Perhaps, like the audiences in Verdi’s day, we might feel cheated if we did not have an opportunity to hear, in this case, the exceptional Lyric Chorus. They do appear again but actually each time it seems a bit out-of-step with the story.

Of course part of the reason to visit Lyric Opera Chicago is the opportunity to experience their fine orchestra conducted by Enrique Mazzola and led by Music Director Sir Andrew Davis. It is possible that the overture alone is worth the price of admission.

The scenery, painting, construction design and costumes used in this production are the property of the San Francisco Opera.
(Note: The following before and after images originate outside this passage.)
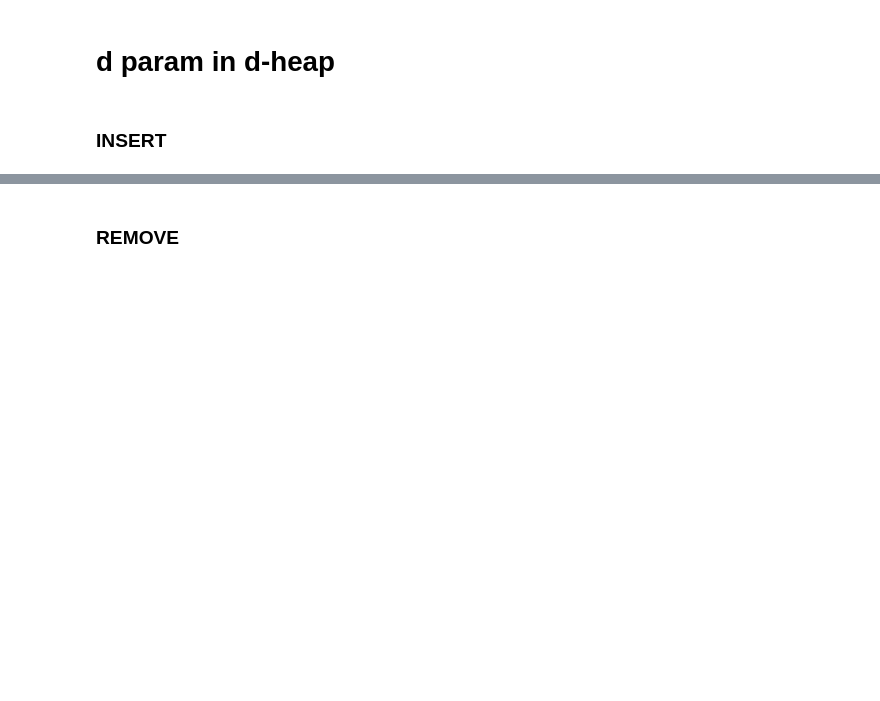
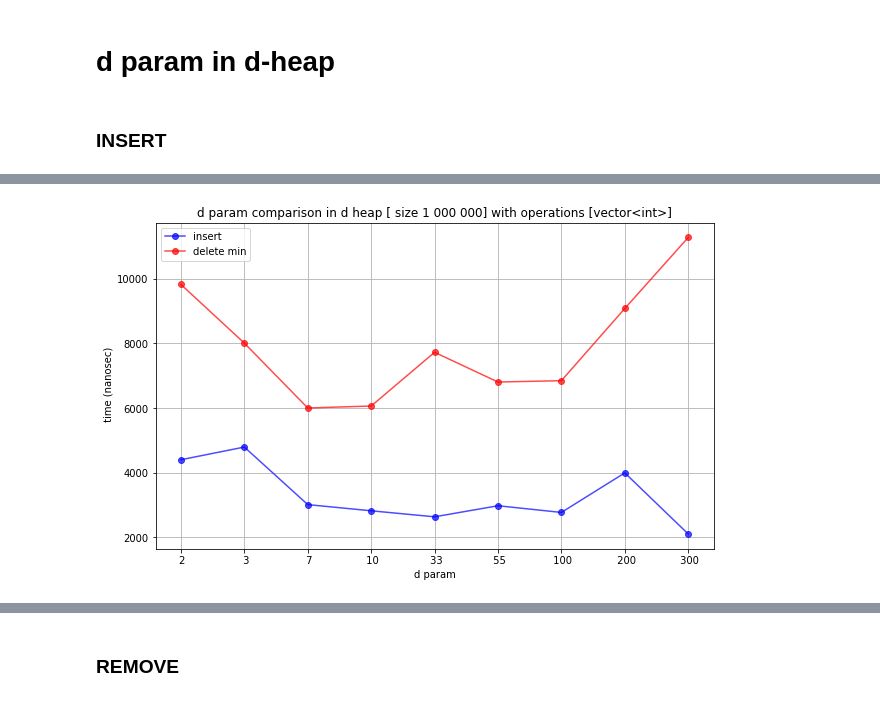
Before and after one commit to DaniilRoman/heaps_comparison, a Jupyter notebook: chart/chart.ipynb, the cells around one changed output, grey strips where cells are left out. Drawn from its saved outputs; the diff is of its cells as text; code cells hidden in the pictures; blank space fills up the shorter version.

```diff
--- a/chart/chart.ipynb
+++ b/chart/chart.ipynb
@@ -10,0 +58,4 @@ import seaborn as sns
+# %%
+drawChartDParamInDHeap('vector<int>')
+# %% [output]
+[figure, added]
```
Also changed, not shown: parts of 23 cells of this notebook, 6 other files.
The primary scenic element, a large painting suspended from a crane in front of a curved panoramic modular background has an overall post-modern quality even though it is in a muted-toned, 19th century pastoral landscape style.

A standout for the costume department was a dramatic profusion of red riding apparel for the equestrian scene as well as the variation on a theme of green uniforms provided to the gentlemen of Count Walter’s court.

Details: “Luisa Miller” is at the Lyric Opera House, 20 N. Wacker Dr., Chicago through Oct.31, 2019. Running time is about 2 hours 45 minutes with one intermission. For tickets or other information call  (312) 827-5600 or visit  lyricopera.org/Luisa .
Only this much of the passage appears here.